[[ Records for this exercise, beginning ]]

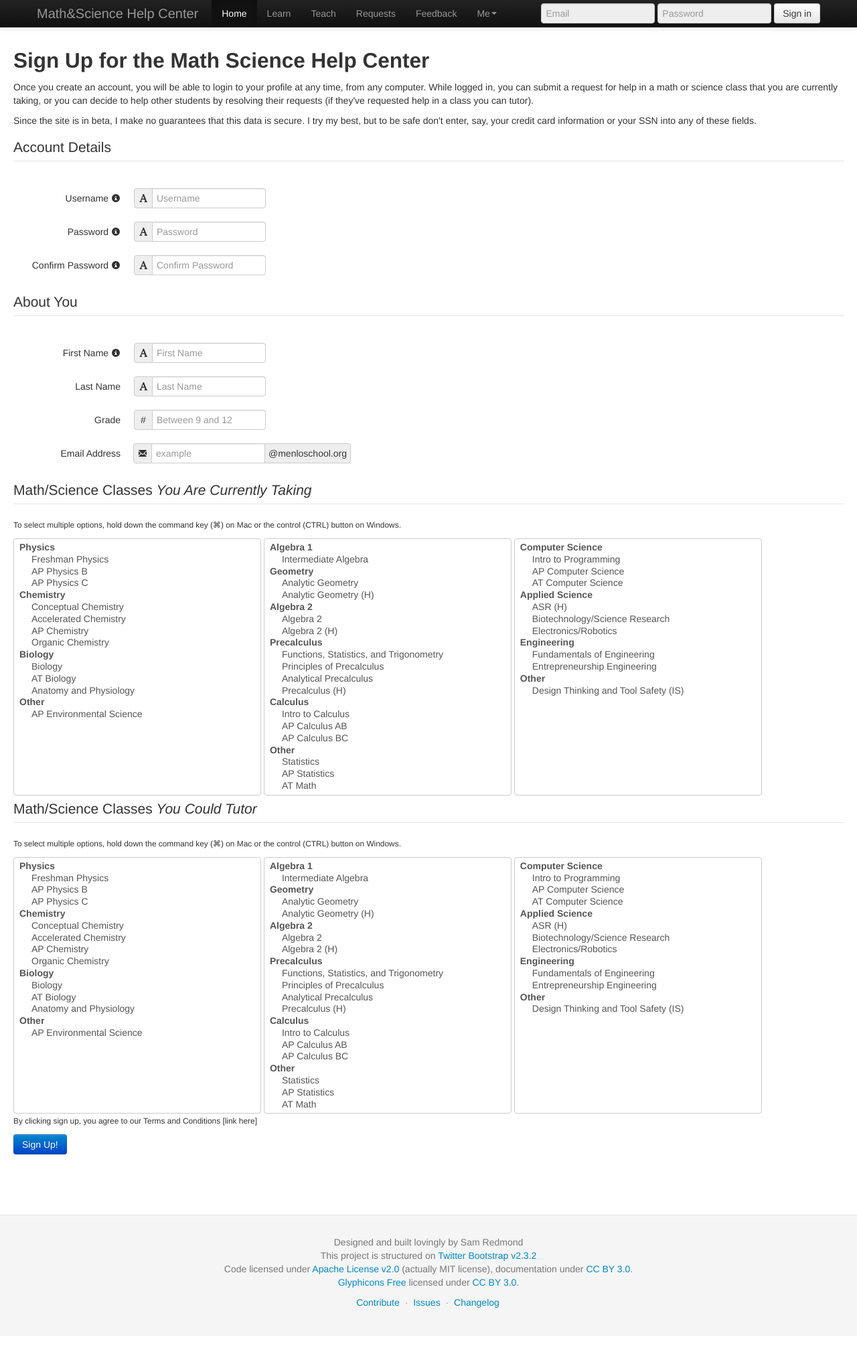
After one commit to sredmond/menlo-mathsci-help, a Flask app: page /signup in a window 1280 px wide. The commit adds this page. Shown: the whole page at 67% size. Run offline with Flask 2, Linux system fonts and the light colour scheme; some libraries are stand-ins or nearby versions.

Commit message:
Fixes the navbar height issue, changes all containers to container-fluids, and tests out some initial login and signup pages

```diff
--- a/main.py
+++ b/main.py
@@ -1,17 +1,38 @@
 import os
-from flask import Flask, request, render_template, url_for, redirect
+from flask import Flask, request, render_template, url_for, redirect, flash
 import cPickle as cp
 from mshc_lib import *
 
 DEBUG=True #CHANGE THIS TO FALSE ON MAJOR RELEASES
 app = Flask(__name__)
+app.secret_key=os.urandom(24)
 pickle_path = os.path.join(os.getcwd(), 'requests/pickled_requests.txt')
 feedback_path = os.path.join(os.getcwd(), 'feedback/feedback.txt')
 
 #Load pages
 @app.route('/')
 def main():
-    return render_template('home.html')
+	return render_template('home.html')
+
+@app.route('/login', methods=['GET', 'POST'])
+def login():
+    error = None
+    if request.method == 'POST':
+        if request.form['username'] != 'admin' or \
+                request.form['password'] != 'secret':
+            error = 'Invalid credentials'
+        else:
+            flash('You were successfully logged in')
+            return redirect(url_for('home'))
+    return render_template('login.html', error=error)
+
+#Note that this URL rule keeps
+@app.route('/signup', methods=['GET', 'POST'])
+def signup():
+	if request.method == 'POST':
+		return render_template('home.html', console=request.form)
+	return render_template('signup.html')
+
 
 @app.route('/learn')
 def learn():
@@ -120,6 +141,7 @@ def submitTeacher():
 	all_classes.extend(other_classes)
 	params['all_classes'] = filter(lambda x: x in classesMap, all_classes) #Will only store values that are in our class list
 
+	t = Tutor(params)
 	read = open(pickle_path, 'rb')
 	current_requests = cp.load(read)
 	read.close()
@@ -129,7 +151,7 @@ def submitTeacher():
 		if matches(req, all_classes):
 			filtered_requests.append(req)
 
-	return render_template('show_all_requests.html', requests=filtered_requests)
+	return render_template('show_all_requests.html', requests=filtered_requests, tutor=t)
 
 @app.route('/submitMessage', methods=['POST'])
 def submitMessage():
--- a/static/css/extra_styles.css
+++ b/static/css/extra_styles.css
@@ -1,7 +1,10 @@
 /* Body
 -------------------------------------------------- */
-body {
-  padding-top: 60px;
+@media (min-width: 980px) {
+  body {
+    padding-top: 60px;
+    padding-bottom: 42px;
+  }
 }
 
 /* Footer
--- a/static/js/main.js
+++ b/static/js/main.js
@@ -65,7 +65,7 @@ $(document).ready(function()
 		return patt.test(str);
 	}
 
-	//Fully validate the form before sending information to the server
+	//Fully validate the learn form before sending information to the server
 	$("#submitLearner").submit(function()
 	{
 		//Kinda a ghetto way to inform people of what error they made. Add the error message to a string.
@@ -122,6 +122,66 @@ $(document).ready(function()
 		if (isEmpty(challenge_text))
 		{
 			errors.push("You must describe your specific challenge.");
+		}
+
+		//The moment of truth - are there errors?
+		if (errors.length > 0)
+		{
+			var error_str = errors.join(" ");
+			$("#alert").removeClass("hidden");
+			$("#alert-text").html(error_str);
+			$("html, body").animate({ scrollTop: 0 }, "slow"); //Scroll to the top
+			return false;
+		}
+		//Otherwise, the form is sent to the server.
+	});
+
+	//Fully validate a teach form submission
+	$("#submitTeacher").submit(function()
+	{
+		//Kinda a ghetto way to inform people of what error they made. Add the error message to a string.
+		var errors = new Array();
+
+		//Get the values
+		var first_name_text = escapeHTML($("#first-name").val().trim());
+		var last_name_text = escapeHTML($("#last-name").val().trim());
+		var grade_text = escapeHTML($("#grade").val().trim());
+		var email_text = escapeHTML($("#email").val().trim());
+
+		var num_classes_selected = $("option:selected").length;
+
+		//Specialized error messages
+		if (isEmpty(first_name_text))
+		{
+			errors.push("Your first name cannot be empty.");
+		}
+		else if (!isAlpha(first_name_text))
+		{
+			errors.push("Your first name must be composed of letters only.");
+		}
+		if (isEmpty(last_name_text))
+		{
+			errors.push("Your last name cannot be empty.");
+		}
+		else if (!isAlpha(last_name_text))
+		{
+			errors.push("Your last name must be composed of letters only.");
+		}
+		if (!(grade_text==='9' || grade_text==='10' || grade_text==='11' || grade_text==='12'))
+		{
+			errors.push("Your grade must be either '9', '10', '11', or '12'.");
+		}
+		if (isEmpty(email_text))
+		{
+			errors.push("Your email cannot be empty");
+		}
+		else if (!isEmail(email_text))
+		{
+			errors.push("Your email must contain only letters, numbers, or any of '._+-'.");
+		}
+		if (num_classes_selected == 0)
+		{
+			errors.push("You must select at least one class.");
 		}
 
 		//The moment of truth - are there errors?
--- a/templates/feedback.html
+++ b/templates/feedback.html
@@ -1,10 +1,10 @@
 {% extends "layout.html" %}
 {% block content %}
-<div class="container">
+<div class="container-fluid">
 	<div class="alert alert-block alert-info">
 		<button type="button" class="close" data-dismiss="alert">&times;</button>
 		<h4>Hey there!</h4>
-		<p>Thanks for taking the time to give me some feedback. I read everything you write, and I really appreciate your contributions to the site. If you're submitting a bug report, be as specific as possible - if I can't recreate your error, I'm going to have a hard time fixing it. If you're submitting a general message, be as complimentary as possible - I always like reading compliments =D.
+		<p>Thanks for taking the time to give me some feedback. I read everything you write, and I really appreciate your contributions to the site. If you're submitting a bug report, be as specific as possible - if I can't recreate your error, I'm going to have a hard time fixing it. If you're submitting a general message, be as complimentary as possible - I always like reading compliments =D.</p>
 		<p>-Sam R.</p>
 	</div>
 	<h3>Feedback</h3>
--- a/templates/layout.html
+++ b/templates/layout.html
@@ -44,7 +44,16 @@
 
 </head>
 <body>
-
+  <!--Flash any messages-->
+  {% with messages = get_flashed_messages() %}
+    {% if messages %}
+      <ul class="flashes">
+      {% for message in messages %}
+        <li>{{ message }}</li>
+      {% endfor %}
+      </ul>
+    {% endif %}
+  {% endwith %}
   <!-- Begin header -->
   <div class="navbar navbar-inverse navbar-fixed-top">
       <div class="navbar-inner">
--- a/templates/learn.html
+++ b/templates/learn.html
@@ -1,6 +1,6 @@
 {% extends "layout.html" %}
 {% block content %}
-<div class="container">
+<div class="container-fluid">
 	<h2>The Learning Zone</h2>
 	<p>
 		We're glad you want to learn! You came to the right place. Here at the Math &amp; Science Help Center, our goal is to help <em>you</em> with math and/or science. Simply tell us what you need help with by filling out the form below. When you submit your information, your request will be added to a queue. Everyone (especially tutors) can see all requests at any time, and hopefully you'll soon be contacted by a tutor who is ready to help you. If you're not contacted within, say, a week, email me at sam.redmond@menloschool.org and I'll personally help you out.
@@ -17,7 +17,7 @@
 			<legend>About You</legend>
 			<div id="first-name-control-group" class="control-group">
 				<label class="control-label" for="first-name">
-					<a href="#" rel="tooltip" title="A first name must match the regular expression ^[a-zA-Z]+$">First Name</a>
+					First Name <a href="#" tabindex="-1" rel="tooltip" title="A first name must contain only letters (it match the regular expression '^[a-zA-Z]+$')"><i class="icon-info-sign"></i></a>
 				</label>
 				<div class="controls">
 					<div class="input-prepend">
--- /dev/null
+++ b/templates/signup.html
@@ -0,0 +1,251 @@
+{% extends "layout.html" %}
+{% block content %}
+<div class="container-fluid">
+	<h2>Sign Up for the Math Science Help Center</h2>
+	<p>
+		Once you create an account, you will be able to login to your profile at any time, from any computer. While logged in, you can submit a request for help in a math or science class that you are currently taking, or you can decide to help other students by resolving their requests (if they've requested help in a class you can tutor).
+	</p>
+	<p>
+		Since the site is in beta, I make no guarantees that this data is secure. I try my best, but to be safe don't enter, say, your credit card information or your SSN into any of these fields.
+	</p>
+	<div id="alert" class="alert alert-error alert-block hidden">
+  		<button type="button" class="close" data-dismiss="alert">&times;</button>
+  		<span id="alert-text"></span>
+	</div>
+	<form id="signup" action="signup" method="post" class="form-horizontal">
+		<fieldset>
+			<legend>Account Details</legend>
+			<div id="username-control-group" class="control-group">
+				<label class="control-label" for="username">
+					Username <a href="#" tabindex="-1" rel="tooltip" title="A username must ____"><i class="icon-info-sign"></i></a>
+				</label>
+				<div class="controls">
+					<div class="input-prepend">
+						<span class="add-on"><i class="icon-font"></i></span>
+						<input class="span2" id="username" name="username" type="text" placeholder="Username">
+					</div>
+					<span id="username-label" class="label"></span>
+				</div>
+			</div>
+			<div id="password-control-group" class="control-group">
+				<label class="control-label" for="password">
+					Password <a href="#" rel="tooltip" title="A password must ____"><i class="icon-info-sign"></i></a>
+				</label>
+				<div class="controls">
+					<div class="input-prepend">
+						<span class="add-on"><i class="icon-font"></i></span>
+						<input class="span2" id="password" name="password" type="password" placeholder="Password">
+					</div>
+					<span id="password-label" class="label"></span>
+				</div>
+			</div>
+			<div id="confirm-password-control-group" class="control-group">
+				<label class="control-label" for="confirm-password">
+					Confirm Password <a href="#" rel="tooltip" title="What you enter here must be the same as what you entered above."><i class="icon-info-sign"></i></a>
+				</label>
+				<div class="controls">
+					<div class="input-prepend">
+						<span class="add-on"><i class="icon-font"></i></span>
+						<input class="span2" id="confirm-password" name="confirm-password" type="password" placeholder="Confirm Password">
+					</div>
+					<span id="confirm-password-label" class="label"></span>
+				</div>
+			</div>
+		</fieldset>
+		<fieldset>
+			<legend>About You</legend>
+			<div id="first-name-control-group" class="control-group">
+				<label class="control-label" for="first-name">
+					First Name <a href="#" rel="tooltip" title="A first name must contain only letters (it match the regular expression '^[a-zA-Z]+$')"><i class="icon-info-sign"></i></a>
+				</label>
+				<div class="controls">
+					<div class="input-prepend">
+						<span class="add-on"><i class="icon-font"></i></span>
+						<input class="span2" id="first-name" name="first_name"type="text" placeholder="First Name">
+					</div>
+					<span id="first-name-label" class="label"></span>
+				</div>
+			</div>
+			<div id="last-name-control-group" class="control-group">
+				<label class="control-label" for="last-name">Last Name</label>
+				<div class="controls">
+					<div class="input-prepend">
+						<span class="add-on"><i class="icon-font"></i></span>
+						<input class="span2" id="last-name" name="last_name" type="text" placeholder="Last Name">
+					</div>
+					<span id="last-name-label" class="label"></span>
+				</div>
+			</div>
+			<div id="grade-control-group" class="control-group">
+				<label class="control-label" for="grade">Grade</label>
+				<div class="controls">
+					<div class="input-prepend">
+						<span class="add-on">#</span>
+						<input class="span2" id="grade" name="grade" type="number" min=9 max=12 placeholder="Between 9 and 12">
+					</div>
+					<span id="grade-label" class="label"></span>
+				</div>
+			</div>
+			<div id="email-control-group" class="control-group">
+				<label class="control-label" for="email">Email Address</label>
+				<div class="controls">
+					<div class="input-prepend input-append">
+						<span class="add-on"><i class="icon-envelope"></i></span>
+						<input class="span2" id="email" name="email" type="text" placeholder="example">
+						<span class="add-on">@menloschool.org</span>
+					</div>
+					<span id="email-label" class="label"></span>
+				</div>
+			</div>
+		</fieldset>
+		<fieldset>
+			<legend>Math/Science Classes <em>You Are Currently Taking</em></legend>
+			<p><small>To select multiple options, hold down the command key (&#8984;) on Mac or the control (CTRL) button on Windows.</small></p>
+			<select id="science" name="science" multiple="multiple" size="21" class="pull-left span4">
+				<optgroup label="Physics">
+					<option value="fresh_phys">Freshman Physics</option>
+					<option value="ap_phys_b">AP Physics B</option>
+					<option value="ap_phys_c">AP Physics C</option>
+				</optgroup>
+				<optgroup label="Chemistry">
+					<option value="conc_chem">Conceptual Chemistry</option>
+					<option value="accel_chem">Accelerated Chemistry</option>
+					<option value="ap_chem">AP Chemistry</option>
+					<option value="o_chem">Organic Chemistry</option>
+				</optgroup>
+				<optgroup label="Biology">
+					<option value="bio">Biology</option>
+					<option value="at_bio">AT Biology</option>
+					<option value="anat_and_phys">Anatomy and Physiology</option>
+				</optgroup>
+				<optgroup label="Other">
+					<option value="apes">AP Environmental Science</option>
+				</optgroup>
+			</select>
+			<select id="math" name="math" form="submitLearner" multiple="multiple" size="21" class="pull-left span4">
+				<optgroup label="Algebra 1">
+					<option value="inter_alg">Intermediate Algebra</option>
+				</optgroup>
+				<optgroup label="Geometry">
+					<option value="geo">Analytic Geometry</option>
+					<option value="geoh">Analytic Geometry (H)</option>
+				</optgroup>
+				<optgroup label="Algebra 2">
+					<option value="a2">Algebra 2</option>
+					<option value="a2h">Algebra 2 (H)</option>
+				</optgroup>
+				<optgroup label="Precalculus">
+					<option value="fst">Functions, Statistics, and Trigonometry</option>
+					<option value="pop">Principles of Precalculus</option>
+					<option value="apc">Analytical Precalculus</option>
+					<option value="pch">Precalculus (H)</option>
+				</optgroup>
+				<optgroup label="Calculus">
+					<option value="calc">Intro to Calculus</option>
+					<option value="calc_ab">AP Calculus AB</option>
+					<option value="calc_bc">AP Calculus BC</option>
+				</optgroup>
+				<optgroup label="Other">
+					<option value="stats">Statistics</option>
+					<option value="ap_stats">AP Statistics</option>
+					<option value="at_math">AT Math</option>
+				</optgroup>
+			</select>
+			<select id="cs_as" name="cs_as" form="submitLearner" multiple="multiple" size="21" class="pull-left span4">
+				<optgroup label="Computer Science">
+					<option value="intro_cs">Intro to Programming</option>
+					<option value="ap_cs">AP Computer Science</option>
+					<option value="at_cs">AT Computer Science</option>
+				</optgroup>
+				<optgroup label="Applied Science">
+					<option value="asr">ASR (H)</option>
+					<option value="biotech">Biotechnology/Science Research</option>
+					<option value="robo">Electronics/Robotics</option>
+				</optgroup>
+				<optgroup label="Engineering">
+					<option value="eng1">Fundamentals of Engineering</option>
+					<option value="eng2">Entrepreneurship Engineering</option>
+				</optgroup>
+				<optgroup label="Other">
+					<option value="tool_safety">Design Thinking and Tool Safety (IS)</option>
+				</optgroup>
+			</select>
+		</fieldset>
+		<fieldset>
+			<legend>Math/Science Classes <em>You Could Tutor</em></legend>
+			<p><small>To select multiple options, hold down the command key (&#8984;) on Mac or the control (CTRL) button on Windows.</small></p>
+			<select id="science" name="science" multiple="multiple" size="21" class="pull-left span4">
+				<optgroup label="Physics">
+					<option value="fresh_phys">Freshman Physics</option>
+					<option value="ap_phys_b">AP Physics B</option>
+					<option value="ap_phys_c">AP Physics C</option>
+				</optgroup>
+				<optgroup label="Chemistry">
+					<option value="conc_chem">Conceptual Chemistry</option>
+					<option value="accel_chem">Accelerated Chemistry</option>
+					<option value="ap_chem">AP Chemistry</option>
+					<option value="o_chem">Organic Chemistry</option>
+				</optgroup>
+				<optgroup label="Biology">
+					<option value="bio">Biology</option>
+					<option value="at_bio">AT Biology</option>
+					<option value="anat_and_phys">Anatomy and Physiology</option>
+				</optgroup>
+				<optgroup label="Other">
+					<option value="apes">AP Environmental Science</option>
+				</optgroup>
+			</select>
+			<select id="math" name="math" form="submitLearner" multiple="multiple" size="21" class="pull-left span4">
+				<optgroup label="Algebra 1">
+					<option value="inter_alg">Intermediate Algebra</option>
+				</optgroup>
+				<optgroup label="Geometry">
+					<option value="geo">Analytic Geometry</option>
+					<option value="geoh">Analytic Geometry (H)</option>
+				</optgroup>
+				<optgroup label="Algebra 2">
+					<option value="a2">Algebra 2</option>
+					<option value="a2h">Algebra 2 (H)</option>
+				</optgroup>
+				<optgroup label="Precalculus">
+					<option value="fst">Functions, Statistics, and Trigonometry</option>
+					<option value="pop">Principles of Precalculus</option>
+					<option value="apc">Analytical Precalculus</option>
+					<option value="pch">Precalculus (H)</option>
+				</optgroup>
+				<optgroup label="Calculus">
+					<option value="calc">Intro to Calculus</option>
+					<option value="calc_ab">AP Calculus AB</option>
+					<option value="calc_bc">AP Calculus BC</option>
+				</optgroup>
+				<optgroup label="Other">
+					<option value="stats">Statistics</option>
+					<option value="ap_stats">AP Statistics</option>
+					<option value="at_math">AT Math</option>
+				</optgroup>
+			</select>
+			<select id="cs_as" name="cs_as" form="submitLearner" multiple="multiple" size="21" class="pull-left span4">
+				<optgroup label="Computer Science">
+					<option value="intro_cs">Intro to Programming</option>
+					<option value="ap_cs">AP Computer Science</option>
+					<option value="at_cs">AT Computer Science</option>
+				</optgroup>
+				<optgroup label="Applied Science">
+					<option value="asr">ASR (H)</option>
+					<option value="biotech">Biotechnology/Science Research</option>
+					<option value="robo">Electronics/Robotics</option>
+				</optgroup>
+				<optgroup label="Engineering">
+					<option value="eng1">Fundamentals of Engineering</option>
+					<option value="eng2">Entrepreneurship Engineering</option>
+				</optgroup>
+				<optgroup label="Other">
+					<option value="tool_safety">Design Thinking and Tool Safety (IS)</option>
+				</optgroup>
+			</select>
+		</fieldset>
+		<o><small>By clicking sign up, you agree to our Terms and Conditions [link here]</small></p>
+		<button type="submit" class="btn btn-primary" id="submit_button">Sign Up!</button>
+	</form>
+</div>
+{% endblock %}
--- a/templates/view_messages.html
+++ b/templates/view_messages.html
@@ -1,7 +1,7 @@
 {% extends "layout.html" %}
 {% block content %}
 <!--HAHA! This is a hidden page, in that there is no way to get to this page from the homepage. It's my form of weak, weak 'security' (security in quotes because this shouldn't pass for secure by any definition) since no one should in theory randomly stumble on this page. More of an 'out-of-the-way' page. In the future, I might make this page need a password to  be seen, or only be seen by certain users, but for now, I'm just putting the messages in this side html site.-->
-<div class="container">
+<div class="container-fluid">
 	<div class="accordion" id="accordion">
 		{% for m in messages %}
 		<div class="accordion-group">
```
Also changed, not shown: mshc_lib.py (+18 -0 lines), requests/pickled_requests.txt (+134 -1 lines), templates/home.html (+3 -12 lines), templates/login.html (added, +20 -0 lines), templates/show_all_requests.html (+24 -1 lines), templates/teach.html (+9 -5 lines), 1 other file. Lines whose indentation alone changed are shown as unchanged.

[[ Records for this exercise, end ]]

Task statement –
Scan the data above, find each line with "alert", and copy it.

Result –
+			$("#alert").removeClass("hidden");
+			$("#alert-text").html(error_str);
 	<div class="alert alert-block alert-info">
 		<button type="button" class="close" data-dismiss="alert">&times;</button>
+	<div id="alert" class="alert alert-error alert-block hidden">
+  		<button type="button" class="close" data-dismiss="alert">&times;</button>
+  		<span id="alert-text"></span>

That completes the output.